**TASK INSTRUCTIONS**.
Below are some records. Say how many of their lines contain the string "公開盤面で処刑したときの村の勝率が最大", and give nothing but the number.

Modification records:
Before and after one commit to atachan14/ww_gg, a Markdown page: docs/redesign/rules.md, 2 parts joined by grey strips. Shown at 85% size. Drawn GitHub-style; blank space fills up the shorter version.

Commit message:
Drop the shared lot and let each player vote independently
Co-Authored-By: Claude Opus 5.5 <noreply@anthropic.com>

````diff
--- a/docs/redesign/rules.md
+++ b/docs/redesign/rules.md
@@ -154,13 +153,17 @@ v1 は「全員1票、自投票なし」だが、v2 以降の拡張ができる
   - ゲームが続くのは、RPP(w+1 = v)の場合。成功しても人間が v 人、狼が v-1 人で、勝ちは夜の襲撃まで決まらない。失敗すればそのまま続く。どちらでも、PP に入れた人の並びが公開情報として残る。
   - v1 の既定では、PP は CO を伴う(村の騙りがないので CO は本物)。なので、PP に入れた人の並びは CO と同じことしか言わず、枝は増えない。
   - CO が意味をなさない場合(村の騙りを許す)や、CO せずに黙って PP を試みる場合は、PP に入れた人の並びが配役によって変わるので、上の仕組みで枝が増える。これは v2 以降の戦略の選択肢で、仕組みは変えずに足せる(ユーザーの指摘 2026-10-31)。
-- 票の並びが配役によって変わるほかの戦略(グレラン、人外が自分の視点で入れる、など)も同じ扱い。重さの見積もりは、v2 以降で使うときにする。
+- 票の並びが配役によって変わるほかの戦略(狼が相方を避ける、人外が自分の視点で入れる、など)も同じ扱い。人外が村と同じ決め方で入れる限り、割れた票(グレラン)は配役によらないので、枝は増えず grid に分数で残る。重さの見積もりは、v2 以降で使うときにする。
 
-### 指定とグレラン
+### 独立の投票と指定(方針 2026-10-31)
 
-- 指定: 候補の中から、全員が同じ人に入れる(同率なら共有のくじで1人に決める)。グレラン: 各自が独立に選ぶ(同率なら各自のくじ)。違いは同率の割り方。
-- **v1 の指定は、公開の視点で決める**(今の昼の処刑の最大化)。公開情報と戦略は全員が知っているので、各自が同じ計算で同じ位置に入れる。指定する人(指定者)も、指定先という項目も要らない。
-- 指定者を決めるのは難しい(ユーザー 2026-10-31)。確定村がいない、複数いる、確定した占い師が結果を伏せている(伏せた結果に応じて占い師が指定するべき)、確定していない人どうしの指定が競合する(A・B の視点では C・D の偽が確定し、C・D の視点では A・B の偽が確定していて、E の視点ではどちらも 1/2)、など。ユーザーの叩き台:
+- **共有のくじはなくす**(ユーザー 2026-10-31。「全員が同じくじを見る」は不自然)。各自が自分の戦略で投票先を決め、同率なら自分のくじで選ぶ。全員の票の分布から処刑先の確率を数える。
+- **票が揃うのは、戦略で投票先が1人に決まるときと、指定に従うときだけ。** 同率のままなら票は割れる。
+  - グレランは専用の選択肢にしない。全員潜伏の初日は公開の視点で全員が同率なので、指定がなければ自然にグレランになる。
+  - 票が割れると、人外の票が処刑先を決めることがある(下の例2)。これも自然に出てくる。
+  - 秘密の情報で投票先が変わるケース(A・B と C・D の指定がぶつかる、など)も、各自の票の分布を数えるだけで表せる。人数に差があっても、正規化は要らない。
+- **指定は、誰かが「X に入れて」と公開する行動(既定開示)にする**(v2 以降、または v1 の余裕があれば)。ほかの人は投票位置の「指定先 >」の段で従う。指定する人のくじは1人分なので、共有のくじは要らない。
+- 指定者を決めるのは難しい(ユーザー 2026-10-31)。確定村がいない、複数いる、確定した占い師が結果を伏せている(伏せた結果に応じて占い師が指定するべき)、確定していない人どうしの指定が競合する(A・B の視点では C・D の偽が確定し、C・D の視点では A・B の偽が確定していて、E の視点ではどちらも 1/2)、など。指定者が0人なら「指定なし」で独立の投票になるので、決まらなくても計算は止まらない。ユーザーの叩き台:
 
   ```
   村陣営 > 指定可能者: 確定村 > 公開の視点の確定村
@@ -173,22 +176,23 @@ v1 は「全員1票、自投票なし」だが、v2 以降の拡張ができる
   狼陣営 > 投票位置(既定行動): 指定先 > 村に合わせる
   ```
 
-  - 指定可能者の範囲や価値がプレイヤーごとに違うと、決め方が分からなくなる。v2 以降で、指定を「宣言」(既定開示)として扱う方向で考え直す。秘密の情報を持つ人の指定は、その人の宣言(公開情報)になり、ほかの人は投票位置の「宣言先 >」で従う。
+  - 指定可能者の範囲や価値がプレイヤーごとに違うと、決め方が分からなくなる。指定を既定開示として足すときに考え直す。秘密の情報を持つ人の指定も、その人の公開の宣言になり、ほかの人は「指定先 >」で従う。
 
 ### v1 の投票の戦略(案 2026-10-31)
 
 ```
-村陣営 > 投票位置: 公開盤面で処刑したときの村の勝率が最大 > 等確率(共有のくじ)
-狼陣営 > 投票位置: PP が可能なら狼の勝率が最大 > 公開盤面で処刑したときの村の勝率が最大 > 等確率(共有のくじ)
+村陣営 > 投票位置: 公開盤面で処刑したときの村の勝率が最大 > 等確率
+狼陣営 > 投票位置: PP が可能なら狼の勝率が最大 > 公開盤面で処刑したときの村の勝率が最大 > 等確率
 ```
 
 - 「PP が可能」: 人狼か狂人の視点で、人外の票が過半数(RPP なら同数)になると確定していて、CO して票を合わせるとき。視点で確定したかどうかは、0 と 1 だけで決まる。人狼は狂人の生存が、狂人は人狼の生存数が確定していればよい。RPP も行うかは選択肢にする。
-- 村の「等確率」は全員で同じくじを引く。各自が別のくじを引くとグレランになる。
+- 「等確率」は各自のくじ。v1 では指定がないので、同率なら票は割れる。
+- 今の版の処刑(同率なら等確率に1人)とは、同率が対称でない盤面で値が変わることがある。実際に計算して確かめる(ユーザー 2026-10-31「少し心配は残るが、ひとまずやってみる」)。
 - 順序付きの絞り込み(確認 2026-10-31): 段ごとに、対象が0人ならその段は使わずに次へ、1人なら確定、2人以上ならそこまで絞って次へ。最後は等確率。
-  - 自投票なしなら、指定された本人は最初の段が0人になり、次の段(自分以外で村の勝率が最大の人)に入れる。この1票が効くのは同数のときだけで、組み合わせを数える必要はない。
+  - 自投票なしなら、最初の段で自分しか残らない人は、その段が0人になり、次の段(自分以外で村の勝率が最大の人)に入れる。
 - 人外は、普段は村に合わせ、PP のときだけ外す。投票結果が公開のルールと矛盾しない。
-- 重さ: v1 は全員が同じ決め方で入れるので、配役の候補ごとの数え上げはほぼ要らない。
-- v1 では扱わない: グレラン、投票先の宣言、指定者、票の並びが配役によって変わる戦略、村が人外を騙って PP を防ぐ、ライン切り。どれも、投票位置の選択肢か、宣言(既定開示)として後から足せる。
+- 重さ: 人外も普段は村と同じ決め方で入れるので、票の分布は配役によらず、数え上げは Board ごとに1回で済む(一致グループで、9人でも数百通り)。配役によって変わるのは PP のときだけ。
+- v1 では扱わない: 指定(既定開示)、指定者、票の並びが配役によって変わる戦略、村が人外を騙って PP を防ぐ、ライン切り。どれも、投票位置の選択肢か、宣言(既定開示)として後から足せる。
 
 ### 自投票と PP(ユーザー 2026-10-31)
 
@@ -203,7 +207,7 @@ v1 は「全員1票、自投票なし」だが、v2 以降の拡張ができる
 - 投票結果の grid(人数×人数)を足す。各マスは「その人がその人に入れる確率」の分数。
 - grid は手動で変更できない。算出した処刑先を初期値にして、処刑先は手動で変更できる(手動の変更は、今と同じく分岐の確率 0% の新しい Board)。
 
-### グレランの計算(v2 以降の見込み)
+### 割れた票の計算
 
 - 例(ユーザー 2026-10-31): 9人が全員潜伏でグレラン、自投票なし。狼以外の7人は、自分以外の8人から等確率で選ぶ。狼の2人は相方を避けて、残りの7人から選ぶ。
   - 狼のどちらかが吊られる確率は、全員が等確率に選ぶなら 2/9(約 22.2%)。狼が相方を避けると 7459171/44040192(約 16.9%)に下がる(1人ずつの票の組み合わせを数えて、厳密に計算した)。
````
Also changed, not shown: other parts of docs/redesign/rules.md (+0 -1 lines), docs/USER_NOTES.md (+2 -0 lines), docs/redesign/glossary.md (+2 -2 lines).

**OUTPUT FOR THIS TASK**.
4